New York Times article shows why restorative justice is needed
The February 5, 2012 New York Times article by Kovaleski et al, For Killers’ Families, Struggles With Shame, Silence and Fear shows why we need restorative justice.
The article describes how family members are also harmed by their loved one’s criminal behavior. It shows the need for restorative interventions that can help many families deal with the harm they suffer.
Ford launches restorative justice guide for young people
from the article on Northern Ireland Executive:
Justice Minister David Ford has launched an innovative new guide to restorative justice for young people. The booklet entitled “Restorative Justice - a guide for young people” was produced by the Youth Justice Agency in collaboration with the Restorative Justice Forum (NI).
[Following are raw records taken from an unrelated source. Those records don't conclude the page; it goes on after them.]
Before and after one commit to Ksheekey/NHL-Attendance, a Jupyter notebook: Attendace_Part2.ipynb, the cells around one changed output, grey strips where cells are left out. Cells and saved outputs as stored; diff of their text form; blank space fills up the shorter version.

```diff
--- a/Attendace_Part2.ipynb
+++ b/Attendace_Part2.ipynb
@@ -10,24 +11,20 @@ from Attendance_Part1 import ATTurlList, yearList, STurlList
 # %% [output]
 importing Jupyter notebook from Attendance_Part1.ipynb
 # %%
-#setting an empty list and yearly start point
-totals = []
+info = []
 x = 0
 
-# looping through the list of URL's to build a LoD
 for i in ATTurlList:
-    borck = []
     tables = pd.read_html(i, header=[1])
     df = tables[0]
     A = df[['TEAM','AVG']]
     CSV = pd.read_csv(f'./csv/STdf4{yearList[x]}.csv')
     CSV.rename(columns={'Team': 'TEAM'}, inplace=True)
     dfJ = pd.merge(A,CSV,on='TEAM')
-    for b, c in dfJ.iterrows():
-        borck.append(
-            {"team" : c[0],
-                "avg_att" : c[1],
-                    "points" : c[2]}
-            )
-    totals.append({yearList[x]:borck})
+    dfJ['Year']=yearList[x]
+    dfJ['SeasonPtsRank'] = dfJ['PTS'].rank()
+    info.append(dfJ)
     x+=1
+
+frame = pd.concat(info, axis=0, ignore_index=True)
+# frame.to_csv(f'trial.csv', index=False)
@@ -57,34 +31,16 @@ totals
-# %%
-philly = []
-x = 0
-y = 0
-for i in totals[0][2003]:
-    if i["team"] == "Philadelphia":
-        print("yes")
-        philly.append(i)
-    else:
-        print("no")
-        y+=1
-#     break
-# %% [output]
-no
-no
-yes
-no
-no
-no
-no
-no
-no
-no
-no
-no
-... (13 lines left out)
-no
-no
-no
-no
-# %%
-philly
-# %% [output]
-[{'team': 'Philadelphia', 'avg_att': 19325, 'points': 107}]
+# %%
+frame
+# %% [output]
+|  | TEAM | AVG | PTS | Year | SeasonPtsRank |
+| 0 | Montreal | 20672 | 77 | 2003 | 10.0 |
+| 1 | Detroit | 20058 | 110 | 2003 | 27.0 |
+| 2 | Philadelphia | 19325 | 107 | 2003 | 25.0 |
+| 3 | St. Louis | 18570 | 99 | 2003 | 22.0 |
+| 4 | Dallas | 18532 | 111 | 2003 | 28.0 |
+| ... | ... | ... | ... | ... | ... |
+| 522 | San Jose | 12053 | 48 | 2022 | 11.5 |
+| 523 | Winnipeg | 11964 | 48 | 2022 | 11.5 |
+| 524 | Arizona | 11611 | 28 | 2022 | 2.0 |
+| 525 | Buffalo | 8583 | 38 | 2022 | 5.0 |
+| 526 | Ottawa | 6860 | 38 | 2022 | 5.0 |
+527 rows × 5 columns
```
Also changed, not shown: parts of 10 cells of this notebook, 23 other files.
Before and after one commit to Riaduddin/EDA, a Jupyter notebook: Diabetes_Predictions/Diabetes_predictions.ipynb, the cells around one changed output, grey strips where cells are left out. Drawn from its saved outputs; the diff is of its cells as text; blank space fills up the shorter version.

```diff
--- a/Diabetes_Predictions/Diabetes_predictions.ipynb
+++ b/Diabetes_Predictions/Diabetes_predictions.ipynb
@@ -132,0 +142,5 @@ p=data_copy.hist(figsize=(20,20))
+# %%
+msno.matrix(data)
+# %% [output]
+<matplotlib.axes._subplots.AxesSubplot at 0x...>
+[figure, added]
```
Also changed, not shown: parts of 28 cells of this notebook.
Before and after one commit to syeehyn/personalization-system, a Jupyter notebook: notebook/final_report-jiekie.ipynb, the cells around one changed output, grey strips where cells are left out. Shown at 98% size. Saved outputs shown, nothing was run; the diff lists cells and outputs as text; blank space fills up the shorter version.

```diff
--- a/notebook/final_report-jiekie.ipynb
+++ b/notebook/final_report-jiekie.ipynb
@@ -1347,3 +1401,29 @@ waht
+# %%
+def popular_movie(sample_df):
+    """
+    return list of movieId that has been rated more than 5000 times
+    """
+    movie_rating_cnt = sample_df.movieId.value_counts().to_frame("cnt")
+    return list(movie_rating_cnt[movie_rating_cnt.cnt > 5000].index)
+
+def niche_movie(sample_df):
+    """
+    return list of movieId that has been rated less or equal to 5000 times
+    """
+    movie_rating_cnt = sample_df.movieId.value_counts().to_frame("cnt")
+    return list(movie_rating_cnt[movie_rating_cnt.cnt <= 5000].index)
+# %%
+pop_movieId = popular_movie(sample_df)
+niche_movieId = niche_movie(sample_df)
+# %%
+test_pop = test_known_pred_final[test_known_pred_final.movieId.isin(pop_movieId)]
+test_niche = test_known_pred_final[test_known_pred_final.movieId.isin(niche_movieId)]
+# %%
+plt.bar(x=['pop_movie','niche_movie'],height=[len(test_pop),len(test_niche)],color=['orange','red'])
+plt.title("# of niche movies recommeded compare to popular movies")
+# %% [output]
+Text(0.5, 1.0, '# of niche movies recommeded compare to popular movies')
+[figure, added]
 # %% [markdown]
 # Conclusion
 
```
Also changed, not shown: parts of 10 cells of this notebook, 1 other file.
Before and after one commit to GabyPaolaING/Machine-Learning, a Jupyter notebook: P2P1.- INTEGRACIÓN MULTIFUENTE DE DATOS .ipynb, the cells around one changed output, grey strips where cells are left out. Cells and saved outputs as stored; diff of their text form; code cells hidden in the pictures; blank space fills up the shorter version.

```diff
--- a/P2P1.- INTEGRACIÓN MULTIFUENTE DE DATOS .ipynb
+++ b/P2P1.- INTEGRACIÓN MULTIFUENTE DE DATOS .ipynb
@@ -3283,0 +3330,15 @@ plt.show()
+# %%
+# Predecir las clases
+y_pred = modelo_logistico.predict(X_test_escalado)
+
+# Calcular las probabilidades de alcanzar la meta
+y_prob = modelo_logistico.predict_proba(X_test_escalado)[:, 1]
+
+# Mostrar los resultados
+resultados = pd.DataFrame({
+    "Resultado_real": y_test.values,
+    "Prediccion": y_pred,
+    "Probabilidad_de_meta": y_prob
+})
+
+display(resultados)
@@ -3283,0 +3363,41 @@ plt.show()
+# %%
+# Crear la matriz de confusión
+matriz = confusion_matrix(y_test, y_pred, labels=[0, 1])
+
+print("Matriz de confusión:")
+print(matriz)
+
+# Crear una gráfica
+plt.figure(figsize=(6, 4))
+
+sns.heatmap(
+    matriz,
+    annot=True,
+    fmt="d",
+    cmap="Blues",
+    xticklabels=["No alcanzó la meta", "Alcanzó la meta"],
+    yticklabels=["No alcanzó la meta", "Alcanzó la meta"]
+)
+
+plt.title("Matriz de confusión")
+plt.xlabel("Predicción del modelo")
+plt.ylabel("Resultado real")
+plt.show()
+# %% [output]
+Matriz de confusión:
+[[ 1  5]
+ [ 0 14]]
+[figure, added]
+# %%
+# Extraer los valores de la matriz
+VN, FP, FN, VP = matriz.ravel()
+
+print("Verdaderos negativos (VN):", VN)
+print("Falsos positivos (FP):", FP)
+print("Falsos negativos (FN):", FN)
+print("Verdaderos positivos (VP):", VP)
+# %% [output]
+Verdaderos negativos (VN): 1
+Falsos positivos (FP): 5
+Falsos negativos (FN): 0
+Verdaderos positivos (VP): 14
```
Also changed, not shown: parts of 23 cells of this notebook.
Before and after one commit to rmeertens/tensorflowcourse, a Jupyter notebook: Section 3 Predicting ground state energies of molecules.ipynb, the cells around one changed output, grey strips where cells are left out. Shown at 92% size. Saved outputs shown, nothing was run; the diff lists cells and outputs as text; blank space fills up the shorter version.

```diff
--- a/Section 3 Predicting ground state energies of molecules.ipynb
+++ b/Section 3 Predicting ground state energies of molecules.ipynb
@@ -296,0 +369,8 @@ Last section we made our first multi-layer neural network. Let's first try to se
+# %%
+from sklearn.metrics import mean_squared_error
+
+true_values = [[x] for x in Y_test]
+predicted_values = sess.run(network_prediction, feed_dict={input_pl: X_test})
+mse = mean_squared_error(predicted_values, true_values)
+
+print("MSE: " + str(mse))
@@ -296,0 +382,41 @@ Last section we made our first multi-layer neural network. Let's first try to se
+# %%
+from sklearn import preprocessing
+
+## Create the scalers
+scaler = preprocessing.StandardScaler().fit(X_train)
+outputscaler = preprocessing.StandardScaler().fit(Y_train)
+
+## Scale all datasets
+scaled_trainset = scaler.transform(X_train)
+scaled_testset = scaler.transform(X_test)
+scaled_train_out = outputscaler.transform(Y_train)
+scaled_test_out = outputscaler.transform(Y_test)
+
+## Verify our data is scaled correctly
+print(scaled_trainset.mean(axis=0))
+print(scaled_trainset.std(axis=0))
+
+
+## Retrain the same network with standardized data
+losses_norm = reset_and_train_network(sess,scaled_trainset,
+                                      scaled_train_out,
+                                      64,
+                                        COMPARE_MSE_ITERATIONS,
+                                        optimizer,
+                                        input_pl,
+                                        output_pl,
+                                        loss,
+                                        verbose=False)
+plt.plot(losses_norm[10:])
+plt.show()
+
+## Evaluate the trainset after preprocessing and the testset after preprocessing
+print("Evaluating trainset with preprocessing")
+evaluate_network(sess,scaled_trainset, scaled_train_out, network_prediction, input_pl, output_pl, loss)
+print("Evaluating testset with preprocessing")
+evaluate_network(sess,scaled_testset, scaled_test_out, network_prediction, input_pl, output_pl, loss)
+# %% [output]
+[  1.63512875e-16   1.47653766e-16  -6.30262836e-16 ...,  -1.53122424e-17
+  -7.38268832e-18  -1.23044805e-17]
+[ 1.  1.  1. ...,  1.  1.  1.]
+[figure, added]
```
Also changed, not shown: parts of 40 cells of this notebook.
Launched during a Restorative Justice Forum seminar in Parliament Buildings, the child friendly guide uses a comic book format to explain how restorative justice can be used in a variety of settings including the youth conference.
Restorative justice: The new way forward
from Lisa Rea's article in Baylor University's Christian Refelction issue on Prison:
.... Some might argue that our prison system was never meant to positively affect victims and communities. I will not analyze the original purpose of prisons in society, but we know that prisons have become something far different than what they were intended to be. Most societies have incarcerated individuals who were deemed to be a violent threat to others, but the United States prison system today has grown immensely beyond this rationale. As a result, the American state and federal prison population has expanded dramatically.
Review: A community-based approach to the reduction of sexual re-offending: circles of support and accountability
Often sex offenders are isolated people who have difficulty making relationships, and when they come out of prison the double stigma of prison and the nature of their offence isolates them still more – an extra hardship for them, and an increased risk that they will revert to their previous behaviour. So the idea of forming a circle of support for them is both humane and a safeguard. It does not fall under the usual definition of restorative justice, because it does not include dialogue with the victim, which would in many cases be unwanted and/or inappropriate. It does however restore or even improve the situation of the offender, and it involves members of the community.
Young vandals ordered to put Somerset factory damage right
from the article in the Western Gazette:
A gang of youths who broke into a Castle Cary factory have been ordered to make amends by washing site windows and picking up rubbish by a restorative justice panel.
A three-month police campaign which tracked down 14 children involved with causing £1,000 of damage to the Torbay Road factory ended last month.
Twenty years of restorative justice in New Zealand
from the article by Fred W.M. McElrea in Tikkun:
As I look back over the last twenty years, the following aspects of the family group conference system stand out as being both innovative and of potential value to adult systems as well:
Learning from Rwanda
....How do you mend a country when intimates killed intimates in such tightly knitted communities? How do you do justice when thousands of people were perpetrators and where you only have so much prison space? How do you do it?
Rwanda is doing it through a largely homegrown restorative justice methodology.
The fight room
Today we continue to struggle with other epidemics, such as the widespread persistence of interpersonal violence, structural violence, and violence based in inter-racial and inter-ethnic tensions. Not only is the cost great in terms of lost lives and personal trauma, but considerable resources are also spent on attempts to subdue, redirect, and control the violence. Yet, as in nineteenth-century London, we may continue to make little progress in treating this disease until we are willing to honestly re-examine our deeply held beliefs about its origins.
A restorative circle in the wake of a police shooting
from the article by Andrea Brenneke in Tikkun:
....In the weeks after the shooting, members of the Williams family reported strained interactions with members of the police department, including increased scrutiny and harassment by bicycle patrol officers where they worked and sold their art at the Pike Place Market. Tensions were building. Something had to be done to address the immediate needs for safety and improve the relationship between the family, the community, and the police department.
....There was no restorative justice system in place nor any prior experience with Restorative Circles, so I worked with Kathryn Olson to create a shared understanding of the process we would use to hold this circle. We modified aspects of the Restorative Circle process to address the unusual circumstances. I was able to hold pre-circle meetings with the family members, friends, and community members, but it was not possible for me to meet in advance with most of the police department participants. Instead, I worked with Ms. Olson and provided her written summaries of the Restorative Circles process to share with the other participants in the Seattle Police Department. In all of this, I aimed to stay true to restorative principles and be flexible with the form of how the process unfolded.
Restorative justice approach to schoolboy assault
from the Nottinghamshire Police webpage:
A new approach to resolving criminal matters has been used to deal with an assault on a Nottingham schoolboy.
A 14-year-old pupil collapsed after he was assaulted in a classroom by a fellow schoolboy at the National Church of England Academy on 22 September 2011.